- TASK ITEM -
Please repeat each line of the data exactly, with nothing left out.

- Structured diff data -
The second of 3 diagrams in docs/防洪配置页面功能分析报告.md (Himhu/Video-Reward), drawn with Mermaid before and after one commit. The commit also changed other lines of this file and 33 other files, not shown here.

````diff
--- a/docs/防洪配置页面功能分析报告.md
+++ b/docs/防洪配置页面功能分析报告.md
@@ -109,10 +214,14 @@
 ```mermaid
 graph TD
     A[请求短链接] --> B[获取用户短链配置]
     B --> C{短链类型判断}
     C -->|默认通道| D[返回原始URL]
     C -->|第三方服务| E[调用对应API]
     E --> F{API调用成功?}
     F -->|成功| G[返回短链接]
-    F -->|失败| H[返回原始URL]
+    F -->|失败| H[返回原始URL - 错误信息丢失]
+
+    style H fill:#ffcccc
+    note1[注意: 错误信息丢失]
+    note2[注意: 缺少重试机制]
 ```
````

- ANSWER FOR THE TASK -
The second of 3 diagrams in docs/防洪配置页面功能分析报告.md (Himhu/Video-Reward), drawn with Mermaid before and after one commit. The commit also changed other lines of this file and 33 other files, not shown here.

````diff
--- a/docs/防洪配置页面功能分析报告.md
+++ b/docs/防洪配置页面功能分析报告.md
@@ -109,10 +214,14 @@
 ```mermaid
 graph TD
     A[请求短链接] --> B[获取用户短链配置]
     B --> C{短链类型判断}
     C -->|默认通道| D[返回原始URL]
     C -->|第三方服务| E[调用对应API]
     E --> F{API调用成功?}
     F -->|成功| G[返回短链接]
-    F -->|失败| H[返回原始URL]
+    F -->|失败| H[返回原始URL - 错误信息丢失]
+
+    style H fill:#ffcccc
+    note1[注意: 错误信息丢失]
+    note2[注意: 缺少重试机制]
 ```
````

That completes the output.